The bottom line is that scholars should be cautious when attempting to calculate a creation timeline based on the assumption that yālad implies a parent-child relationship in genealogy passages (such as Genesis 5, 10, and 11). Their calculations might be in error unless there is a clear indication of a parent-child relationship, such use of the word hārâ (“conceived”) and/or a birth narrative that confirms the date of birth. Additionally, it must be taken into account that Hebrew words like ׳āb (“father”), bēn (“son” or “child”), bat (“daughter”), and ׳āḥôt (“sister”) often mean “ancestor,” “descendant,” and “female relative.”
In all cases, the biblical narrative is the key. (For example, the narrative confirms that Shem, Ham, and Japheth and Abraham, Nahor, and Haran were not triplets.) It requires scholars to acknowledge that the meaning of yālad need not literally mean “begot” or “became the father of.”

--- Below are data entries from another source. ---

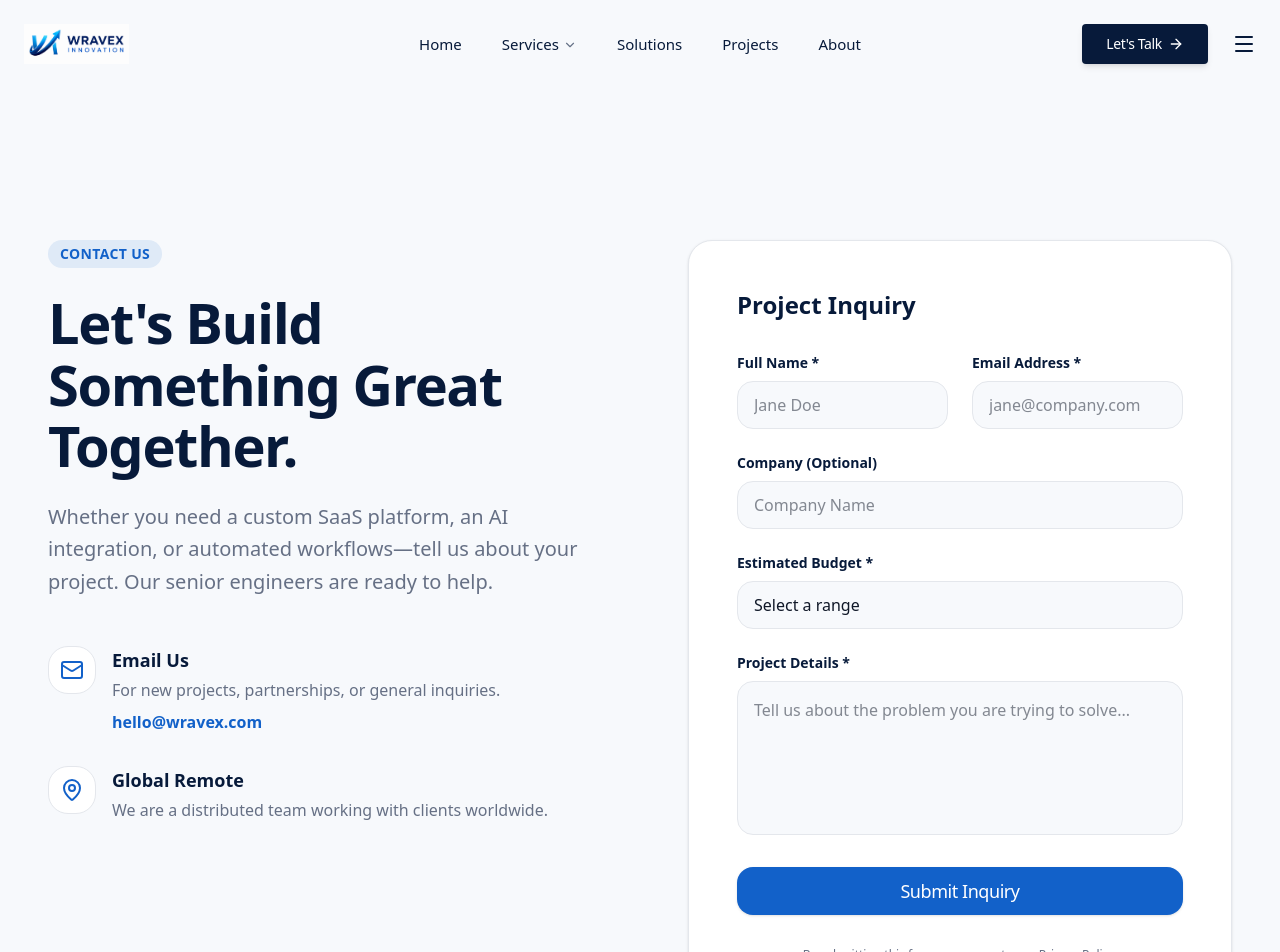
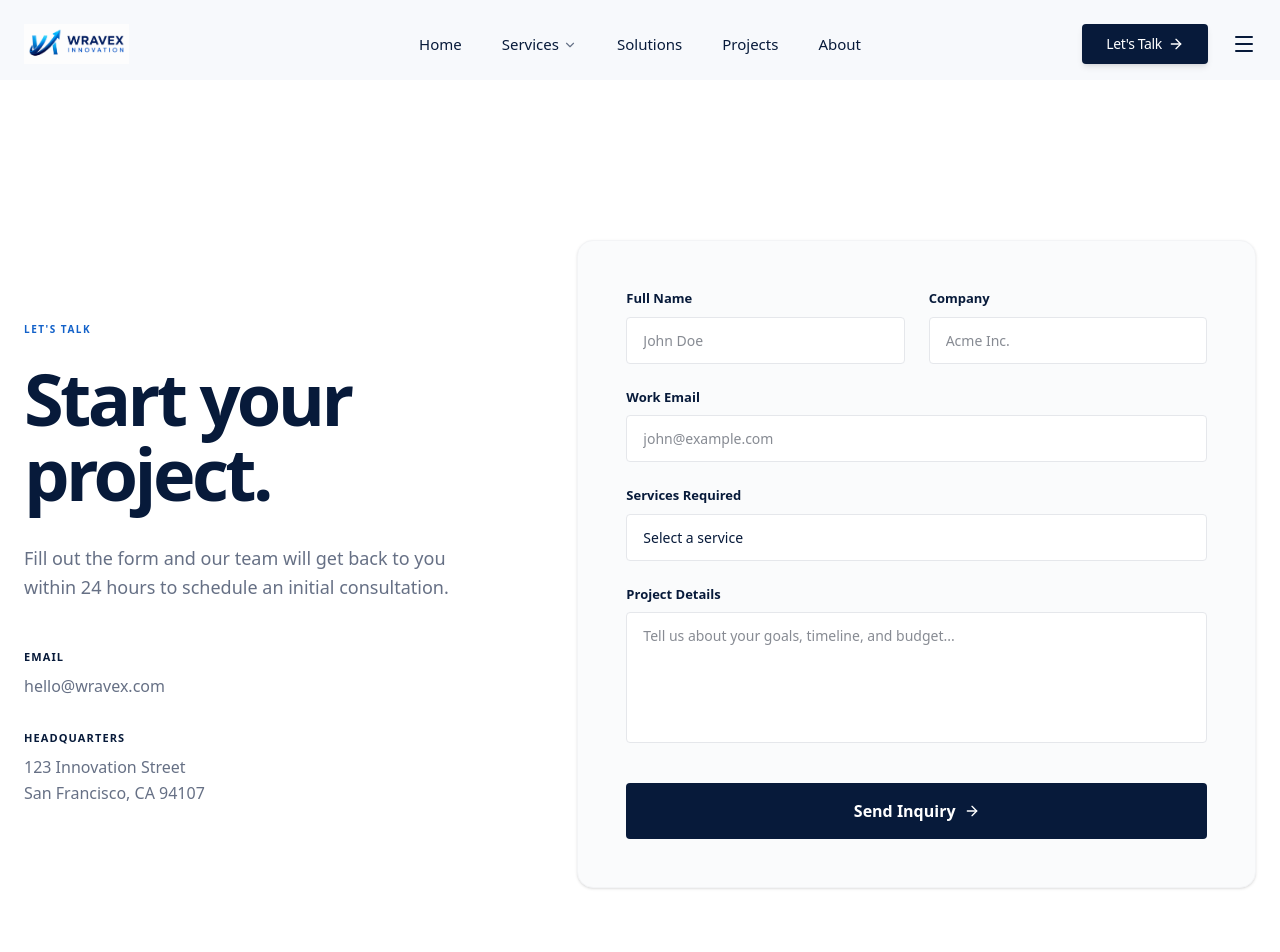
Before and after one commit to sayababbasi/wravex-website, a Next.js app: page /contact in a window 1280 px wide. Shown: the top 952 px of the page. Built offline with nearby package versions, Linux system fonts and the light colour scheme.

Commit message:
feat: complete project details, about and contact

```diff
--- a/app/contact/page.tsx
+++ b/app/contact/page.tsx
@@ -1,172 +1,131 @@
 "use client"
-
 import * as React from "react"
-import { Container } from "@/components/ui/Container"
-import { Button } from "@/components/ui/Button"
-import { Mail, MapPin, Loader2, CheckCircle2 } from "lucide-react"
+import { motion } from "framer-motion"
+import { ArrowRight, CheckCircle2 } from "lucide-react"
 
 export default function ContactPage() {
-  const [status, setStatus] = React.useState<"idle" | "loading" | "success" | "error">("idle")
+  const [formStatus, setFormStatus] = React.useState<'idle' | 'loading' | 'success'>('idle')
 
-  const handleSubmit = async (e: React.FormEvent<HTMLFormElement>) => {
+  const handleSubmit = (e: React.FormEvent) => {
     e.preventDefault()
-    setStatus("loading")
-
-    // Simulate network request
+    setFormStatus('loading')
+    // Simulate network request since this is frontend only
     setTimeout(() => {
-      setStatus("success")
-      // Reset form (optional)
-      const form = e.target as HTMLFormElement;
-      form.reset()
+      setFormStatus('success')
     }, 1500)
   }
 
   return (
-    <div className="bg-background min-h-screen pt-32 pb-20 md:pt-40 md:pb-28">
-      <Container>
-        <div className="grid grid-cols-1 lg:grid-cols-2 gap-16 lg:gap-24">
+    <section className="pt-32 pb-24 md:pt-40 md:pb-32 bg-white relative min-h-screen flex items-center">
+      <div className="container mx-auto px-6 max-w-[1400px]">
 
-          {/* Left Column: Information */}
-          <div className="flex flex-col gap-12">
-            <div>
-              <span className="inline-block py-1 px-3 rounded-full bg-brand-blue/10 text-brand-blue text-sm font-semibold tracking-wide uppercase mb-6">
-                Contact Us
-              </span>
-              <h1 className="text-4xl md:text-5xl lg:text-[56px] font-bold tracking-tight text-brand-navy-deep leading-[1.1] mb-6">
-                Let&apos;s Build Something Great Together.
+        <div className="grid grid-cols-1 lg:grid-cols-12 gap-16 lg:gap-24">
+
+          <motion.div
+            initial={{ opacity: 0, y: 20 }}
+            animate={{ opacity: 1, y: 0 }}
+            transition={{ duration: 0.6 }}
+            className="lg:col-span-5 flex flex-col justify-center"
+          >
+            <div className="text-brand-blue font-bold tracking-[0.15em] text-[10px] uppercase mb-6">
+              LET&apos;S TALK
+            </div>
+            <h1 className="text-[40px] md:text-[56px] lg:text-[72px] font-bold tracking-tighter text-brand-navy-deep leading-[1.05] mb-8">
+              Start your project.
             </h1>
-              <p className="text-lg md:text-xl text-text-secondary leading-relaxed">
-                Whether you need a custom SaaS platform, an AI integration, or automated workflows—tell us about your project. Our senior engineers are ready to help.
+            <p className="text-text-secondary text-[18px] font-medium leading-[1.6] max-w-md mb-12">
+              Fill out the form and our team will get back to you within 24 hours to schedule an initial consultation.
             </p>
-            </div>
 
             <div className="flex flex-col gap-8">
-              <div className="flex items-start gap-4">
-                <div className="w-12 h-12 rounded-xl bg-white border border-border-subtle flex items-center justify-center text-brand-blue shrink-0">
-                  <Mail className="w-6 h-6" />
+              <div>
+                <h4 className="text-[11px] font-bold tracking-widest uppercase text-brand-navy-deep mb-2">Email</h4>
+                <a href="mailto:hello@wravex.com" className="text-[16px] text-text-secondary hover:text-brand-blue font-medium transition-colors">hello@wravex.com</a>
               </div>
               <div>
-                  <h3 className="text-lg font-bold text-brand-navy-deep mb-1">Email Us</h3>
-                  <p className="text-text-secondary mb-2">For new projects, partnerships, or general inquiries.</p>
-                  <a href="mailto:hello@wravex.com" className="text-brand-blue font-semibold hover:underline">hello@wravex.com</a>
-                </div>
-              </div>
-
-              <div className="flex items-start gap-4">
-                <div className="w-12 h-12 rounded-xl bg-white border border-border-subtle flex items-center justify-center text-brand-blue shrink-0">
-                  <MapPin className="w-6 h-6" />
-                </div>
-                <div>
-                  <h3 className="text-lg font-bold text-brand-navy-deep mb-1">Global Remote</h3>
-                  <p className="text-text-secondary">
-                    We are a distributed team working with clients worldwide.
+                <h4 className="text-[11px] font-bold tracking-widest uppercase text-brand-navy-deep mb-2">Headquarters</h4>
+                <p className="text-[16px] text-text-secondary font-medium leading-relaxed max-w-[200px]">
+                  123 Innovation Street<br />
+                  San Francisco, CA 94107
                 </p>
               </div>
             </div>
+          </motion.div>
+
+          <motion.div
+            initial={{ opacity: 0, x: 20 }}
+            animate={{ opacity: 1, x: 0 }}
+            transition={{ duration: 0.6, delay: 0.2 }}
+            className="lg:col-span-7"
+          >
+            <div className="bg-[#FAFBFC] border border-gray-100 p-8 md:p-12 rounded-2xl shadow-sm">
+              {formStatus === 'success' ? (
+                <div className="flex flex-col items-center justify-center py-20 text-center">
+                  <div className="w-16 h-16 bg-green-100 rounded-full flex items-center justify-center text-green-600 mb-6">
+                    <CheckCircle2 className="w-8 h-8" />
                   </div>
-          </div>
-
-          {/* Right Column: Form */}
-          <div className="bg-white p-8 md:p-12 rounded-[24px] shadow-sm border border-border-subtle">
-            {status === "success" ? (
-              <div className="h-full flex flex-col items-center justify-center text-center py-16">
-                <div className="w-20 h-20 bg-green-50 text-green-500 rounded-full flex items-center justify-center mb-6">
-                  <CheckCircle2 className="w-10 h-10" />
-                </div>
-                <h2 className="text-3xl font-bold text-brand-navy-deep mb-4">Message Sent</h2>
-                <p className="text-text-secondary text-lg mb-8 max-w-sm">
-                  Thank you for reaching out. A senior member of our team will review your details and respond shortly.
+                  <h3 className="text-2xl font-bold text-brand-navy-deep mb-4">Request Received</h3>
+                  <p className="text-text-secondary font-medium max-w-sm">
+                    Thank you for reaching out. We will review your project details and respond within 24 hours.
                   </p>
-                <Button variant="outline" onClick={() => setStatus("idle")}>
-                  Send another message
-                </Button>
                 </div>
               ) : (
                 <form onSubmit={handleSubmit} className="flex flex-col gap-6">
-                <h3 className="text-2xl font-bold text-brand-navy-deep mb-2">Project Inquiry</h3>
 
                   <div className="grid grid-cols-1 md:grid-cols-2 gap-6">
                     <div className="flex flex-col gap-2">
-                    <label htmlFor="name" className="text-sm font-semibold text-brand-navy-deep">Full Name *</label>
-                    <input
-                      type="text"
-                      id="name"
-                      required
-                      className="h-12 px-4 rounded-lg bg-background border border-border-subtle focus:outline-none focus:ring-2 focus:ring-brand-blue focus:border-transparent transition-all"
-                      placeholder="Jane Doe"
-                    />
+                      <label className="text-[13px] font-bold text-brand-navy-deep">Full Name</label>
+                      <input required type="text" className="w-full bg-white border border-gray-200 rounded px-4 py-3 text-[14px] outline-none focus:border-brand-blue transition-colors" placeholder="John Doe" />
                     </div>
                     <div className="flex flex-col gap-2">
-                    <label htmlFor="email" className="text-sm font-semibold text-brand-navy-deep">Email Address *</label>
-                    <input
-                      type="email"
-                      id="email"
-                      required
-                      className="h-12 px-4 rounded-lg bg-background border border-border-subtle focus:outline-none focus:ring-2 focus:ring-brand-blue focus:border-transparent transition-all"
-                      placeholder="jane@company.com"
-                    />
+                      <label className="text-[13px] font-bold text-brand-navy-deep">Company</label>
+                      <input required type="text" className="w-full bg-white border border-gray-200 rounded px-4 py-3 text-[14px] outline-none focus:border-brand-blue transition-colors" placeholder="Acme Inc." />
                     </div>
                   </div>
 
                   <div className="flex flex-col gap-2">
-                  <label htmlFor="company" className="text-sm font-semibold text-brand-navy-deep">Company (Optional)</label>
-                  <input
-                    type="text"
-                    id="company"
-                    className="h-12 px-4 rounded-lg bg-background border border-border-subtle focus:outline-none focus:ring-2 focus:ring-brand-blue focus:border-transparent transition-all"
-                    placeholder="Company Name"
-                  />
+                    <label className="text-[13px] font-bold text-brand-navy-deep">Work Email</label>
+                    <input required type="email" className="w-full bg-white border border-gray-200 rounded px-4 py-3 text-[14px] outline-none focus:border-brand-blue transition-colors" placeholder="john@example.com" />
                   </div>
 
                   <div className="flex flex-col gap-2">
-                  <label htmlFor="budget" className="text-sm font-semibold text-brand-navy-deep">Estimated Budget *</label>
-                  <select
-                    id="budget"
-                    required
-                    className="h-12 px-4 rounded-lg bg-background border border-border-subtle focus:outline-none focus:ring-2 focus:ring-brand-blue focus:border-transparent transition-all appearance-none"
-                  >
-                    <option value="" disabled selected>Select a range</option>
-                    <option value="10k-25k">$10k - $25k</option>
-                    <option value="25k-50k">$25k - $50k</option>
-                    <option value="50k-100k">$50k - $100k</option>
-                    <option value="100k+">$100k+</option>
+                    <label className="text-[13px] font-bold text-brand-navy-deep">Services Required</label>
+                    <select required className="w-full bg-white border border-gray-200 rounded px-4 py-3 text-[14px] outline-none focus:border-brand-blue transition-colors appearance-none text-brand-navy-deep">
+                      <option value="">Select a service</option>
+                      <option value="ai">AI Solutions</option>
+                      <option value="web">Web Development</option>
+                      <option value="mobile">Mobile Development</option>
+                      <option value="automation">Automation</option>
+                      <option value="software">Custom Business Software</option>
+                      <option value="other">Other</option>
                     </select>
                   </div>
 
                   <div className="flex flex-col gap-2">
-                  <label htmlFor="details" className="text-sm font-semibold text-brand-navy-deep">Project Details *</label>
-                  <textarea
-                    id="details"
-                    required
-                    rows={5}
-                    className="p-4 rounded-lg bg-background border border-border-subtle focus:outline-none focus:ring-2 focus:ring-brand-blue focus:border-transparent transition-all resize-none"
-                    placeholder="Tell us about the problem you are trying to solve..."
-                  />
+                    <label className="text-[13px] font-bold text-brand-navy-deep">Project Details</label>
+                    <textarea required rows={5} className="w-full bg-white border border-gray-200 rounded px-4 py-3 text-[14px] outline-none focus:border-brand-blue transition-colors resize-none" placeholder="Tell us about your goals, timeline, and budget..." />
                   </div>
 
-                <Button
+                  <button
                     type="submit"
-                  size="lg"
-                  disabled={status === "loading"}
-                  className="w-full mt-2"
+                    disabled={formStatus === 'loading'}
+                    className="mt-4 h-14 bg-brand-navy-deep hover:bg-brand-blue text-white font-bold rounded flex items-center justify-center gap-2 transition-colors disabled:opacity-50"
                   >
-                  {status === "loading" ? (
+                    {formStatus === 'loading' ? 'Submitting...' : (
                       <>
-                      <Loader2 className="mr-2 h-5 w-5 animate-spin" />
-                      Sending...
+                        Send Inquiry
+                        <ArrowRight className="w-4 h-4" />
                       </>
-                  ) : "Submit Inquiry"}
-                </Button>
+                    )}
+                  </button>
 
-                <p className="text-xs text-text-secondary text-center mt-2">
-                  By submitting this form, you agree to our Privacy Policy.
-                </p>
                 </form>
               )}
             </div>
+          </motion.div>
 
         </div>
-      </Container>
       </div>
+    </section>
   )
 }
```
Also changed, not shown: app/about/page.tsx (+61 -102 lines), app/projects/[slug]/ProjectDetailClient.tsx (added, +96 -0 lines), app/projects/[slug]/page.tsx (added, +18 -0 lines), 2 other files (tests, documents, lock files or other folders). Lines whose indentation alone changed are shown as unchanged.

Biblical date-setters make a logical error, which serves as an example of an “argument from ignorance”: that something that has not been proven false is presumed to be true. They assume that yālad implies a parent-child relationship and records a precise date of birth unless the narrative proves otherwise. But the wide range of meanings for yālad makes this argument invalid. It is logically unsupportable to assume the word literally means “begot” or “became the father of” unless there is a confirming narrative. Without a confirming narrative, the word might have a much more general genealogical implication.
Furthermore, the ambiguities identified in the stories of Moses, Noah’s sons, and Abraham seem to make an important and critical point. Since the imprecision of biblical Hebrew creates ambiguities about patriarchs about whom so much is known, how can anyone logically infer precise information about patriarchs for whom so little is known?
Hugh Henry, PhD
Dr. Hugh Henry received his PhD in Physics from the University of Virginia in 1971, retired after 26 years at Varian Medical Systems, and currently serves as a lecturer in physics at Northern Kentucky University in Highland Heights, KY.
Daniel J. Dyke, MDiv, MTh
Mr. Daniel J. Dyke received his Master of Theology from Princeton Theological Seminary 1981 and currently serves as professor of Old Testament at Cincinnati Christian University in Cincinnati, OH.
Part 1 | Part 2 | Part 3 | Part 4 | Part 5